I don’t recall if the north Atlantic sea surface temperatures were as cool as they are this year so I can’t say if there was a similarity there. At the start of summer 2009 we had also just exited from a minor La Niña event and just entering an El Niño, so completely the reverse of what’s happening at the moment in summer 2016. We will just have to see what the next couple of months bring and hope for the best.
A bit of a strange title I know, but I’ve recently written an application that displays climate data for the UK from three separate daily data sets for atmospheric circulation, temperature and precipitation, and hence the tri.
Daily Central England Temperature [CET]
Objective Lamb Weather Type [LWT]
UK regional precipitation series [HadUKP]
It’s not the first time I’ve merged weather data sets in a single application, but this is probably the first time I’ve managed to finish it and publish the results that it generates. The essential requirement of course is a source of regular daily weather data, and so the CET and LWT series were the ideal (and only) choice because they are both updated on a daily or weekly basis. The other daily weather set that fits was the HadUKP series that the Met Office maintain, but there are a couple of problems with this series, one being that is only updated on a monthly basis, and the other is that the series isn’t very long and only extends back to 1931, and not 1772 and 1861 as in the case of CET and LWT. The big plus for anyone interested in the climate of the British Isles is that you can explore the climate of a particular day, week, month or season very easily and quickly. Here is a screenshot of the application as it stands now:
Below are a few examples of some particular well-known periods and spells of weather from the past, starting with a look at last Autumn and Winter.
You can certainly see the lovely anticyclonic spell that we had in September 2015, and the record mild November and December that followed, in this six month overview. Next a four-month window and a look at the Winter of 1946-47, you can clearly see how the cold started with an anticyclonic spell in the second half of January 1947, with the snow following along at the start of February.
Here’s the summer of 1976 and the record warmth of late June and early July, notice also the preponderance of anticyclonic types up until the start of September, then the breakdown into more cyclonic weather and the rains that brought an end to the drought.
Here’s the great winter of 1962-63, in comparison to 1946-47 it’s clear that winter 1962-63 started much earlier (before Christmas) and finished earlier, but was also drier and more anticyclonic.
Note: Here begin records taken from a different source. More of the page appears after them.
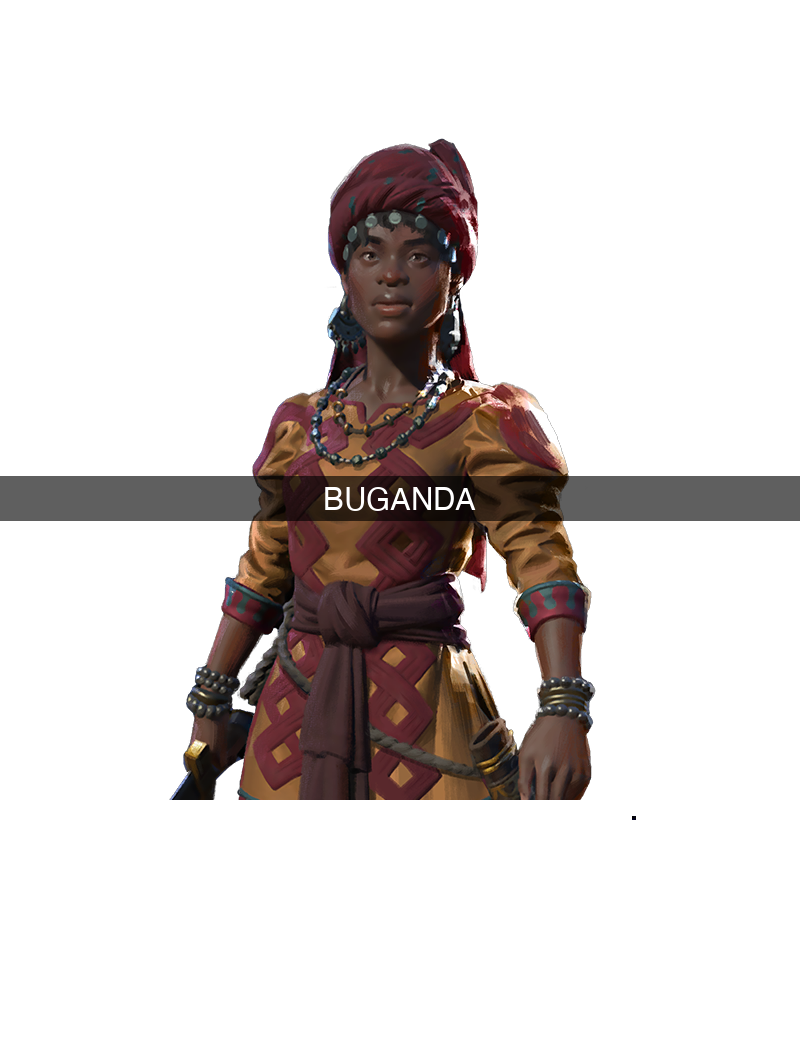
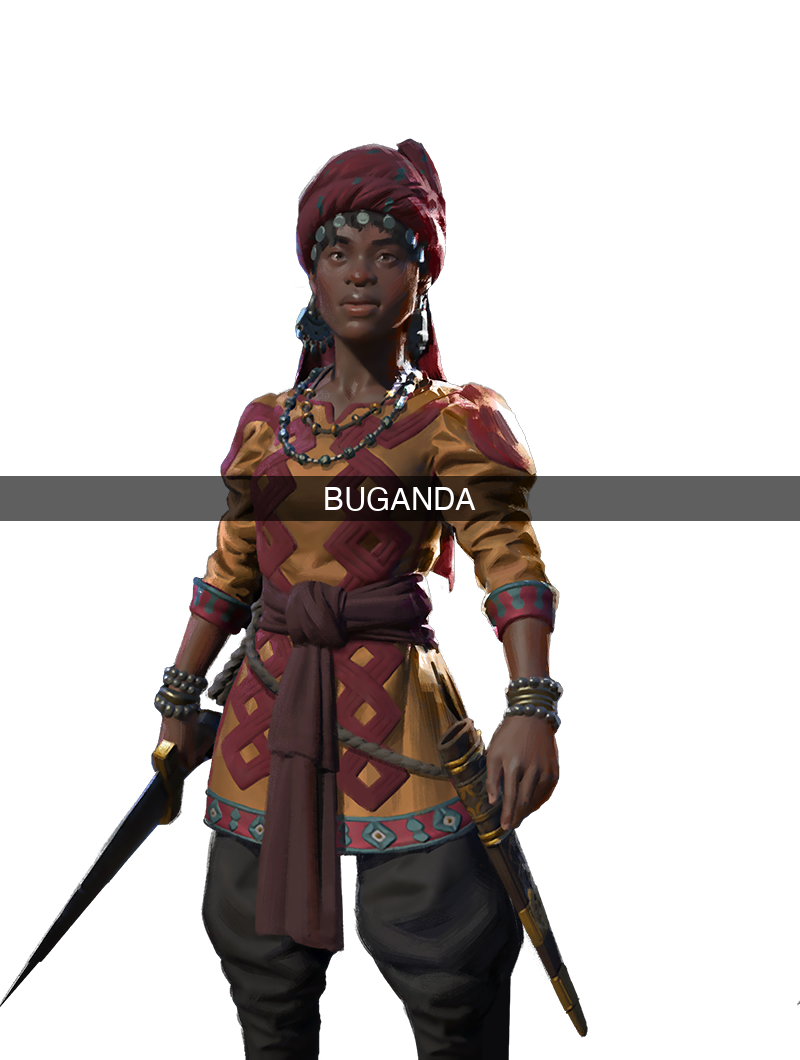
Fix ESC/pause menu loading screen cutoff for civ-specific stubs
The ESC menu uses background-size:contain (shows full image) unlike the
loading screen which uses cover (clips bottom). Civ stubs were generated
from the raw CIVBIG extract which has truncated alpha. Fixed generate-stubs
to use the base loading screen (full body) as source for civ stubs.
Tested with amina/buganda — remaining civs to be regenerated after confirm.

Changed region(s): [[0.0, 0.1245, 0.75, 1.0]]

diff --git a/scripts/generate-stubs.py b/scripts/generate-stubs.py
@@ -293,11 +293,18 @@ def generate_leader_stubs(leader, civs, dry_run=False, force=False):
     """
     icon_key = leader["icon_key"]
 
-    # Load base loading screen: prefer extracted original
+    # Load base loading screen: prefer the mod's base loading screen (already
+    # generated by generate_base_loading), then extracted original, then reference.
+    # The base loading screen has the correct full-body image needed for ESC screen.
+    base_loading_path = os.path.join(
+        MOD_DIR, "images", "loading", f"lsl_{icon_key}.png"
+    )
     loading_original_path = os.path.join(ASSETS_DIR, "leaders", icon_key, "loading_original.png")
     ref_path = os.path.join(ASSETS_DIR, "leaders", icon_key, "reference.png")
 
-    if os.path.isfile(loading_original_path):
+    if os.path.isfile(base_loading_path):
+        base_loading = Image.open(base_loading_path).convert("RGBA")
+    elif os.path.isfile(loading_original_path):
         base_loading = Image.open(loading_original_path).convert("RGBA")
     elif os.path.isfile(ref_path):
         reference = Image.open(ref_path).convert("RGBA")

diff --git a/README.md b/README.md
@@ -101,6 +101,7 @@ scripts/
 - [x] CIVBIG format decoded: BC7 data at byte 16, hex icons 45/32 aspect ratio (256×360, 128×180, 64×90)
 - [x] Icon dimensions verified: hex = rectangular (45/32), circ = square
 - [x] Icons working in all UI contexts (both fxs-icon and getLeaderPortraitIcon paths)
+- [x] ESC/pause menu loading screen fix: civ stubs use base loading screen (full body) not raw CIVBIG extract
 
 ### Phase 3: AI-Generated Artwork (next)
 - [ ] Build image generation pipeline (API integration with DALL-E / Midjourney / SD)
@@ -138,7 +139,7 @@ scripts/
 
 - **ImportFiles can override base game files** when the relative path matches the base module's path (confirmed by BorderToggles community mod).
 
-- **Image format**: Loading screens are 800×1060 RGBA transparent PNGs. The game composites them over the civ scene via CSS `background-size: cover`.
+- **Image format**: Loading screens are 800×1060 RGBA transparent PNGs. The loading screen uses `background-size: cover` (clips bottom); the ESC/pause menu uses `background-size: contain` (shows full image). Civ stubs must use the full-body base image, not the raw CIVBIG extract which may have truncated alpha.
 
 - **Icon system has no civ awareness**: `IconDefinitions` table has no `CivilizationTypeOverride` column. Civ-specific icons require registering new IDs (e.g., `LEADER_AUGUSTUS_ROME`) and a UIScript to swap them at runtime.
 

diff --git a/knowledge/assets-knowledge.md b/knowledge/assets-knowledge.md
@@ -110,8 +110,14 @@ Exception: `simon_bolivar` → `TEXTURE_lsl_bolivar`
 
 ### Dimensions
 
-800×1060 pixels, RGBA with transparency. The game composites these over a
-civilization scene background via CSS `background-size: cover`.
+800×1060 pixels, RGBA with transparency. Two rendering contexts:
+- **Loading screen** (pre-game): `background-size: cover` in an oversized element — clips
+  bottom of image, only top ~65% visible
+- **ESC/pause menu** (in-game): `background-size: contain` — shows the **full** image
+
+CIVBIG-extracted textures may have truncated alpha (figure ends before canvas bottom).
+The base loading screen (`lsl_{leader}.png`) generated from reference images has full-body
+content. Civ-specific stubs must use the base loading screen as source, not the raw extract.
 
 ### File sizes
 

diff --git a/planning/worklog.md b/planning/worklog.md
@@ -55,7 +55,9 @@
 - Original images: 800×1060 RGBA transparent PNGs (BC7-compressed in CIVBIG, 1,132,544 bytes each)
 - Base game references: `blp:lsl_<name>.png` (packed in BLP archives)
 - Mod references: `fs://game/<mod-id>/<path>.png` for PNG files
-- CSS composites image over civ scene via `background-size: cover`
+- Loading screen CSS: `background-size: cover` (clips bottom ~35%)
+- ESC/pause menu CSS: `background-size: contain` (shows full image)
+- CIVBIG extracts may have truncated alpha; civ stubs use base loading screen (full body) as source
 
 #### Icon System
 - `IconDefinitions` table has no `CivilizationTypeOverride` column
I could maybe add an extra chart in the shape of a ‘barograph’ because I hold all the mean pressure points in the LWT data. I could present that as a scatter graph of all the 16 MSLP grid values for 12 UTC and then plot a moving average. I could also highlight with a star the named storms, but that would only work for the very latest years. I could also colour the precipitation bar chart blue to indicate snow rather than rain when the CET was less than 1 or 2 °C (I have in fact now implemented that idea as you can see if you look at the screenshot of the application!). I do plan to add functionality to show a grid of archived weather charts for the selected period from Wetterzentrale. The one element that I think it does miss is daily sunshine data, but there is no source that I know of for daily sunshine values for a region, let alone for a single station, so that’s a non-starter. I must say that this really is an excellent tool for any climatologist with an interest into the weather of the British Isles over the last 150 years or so.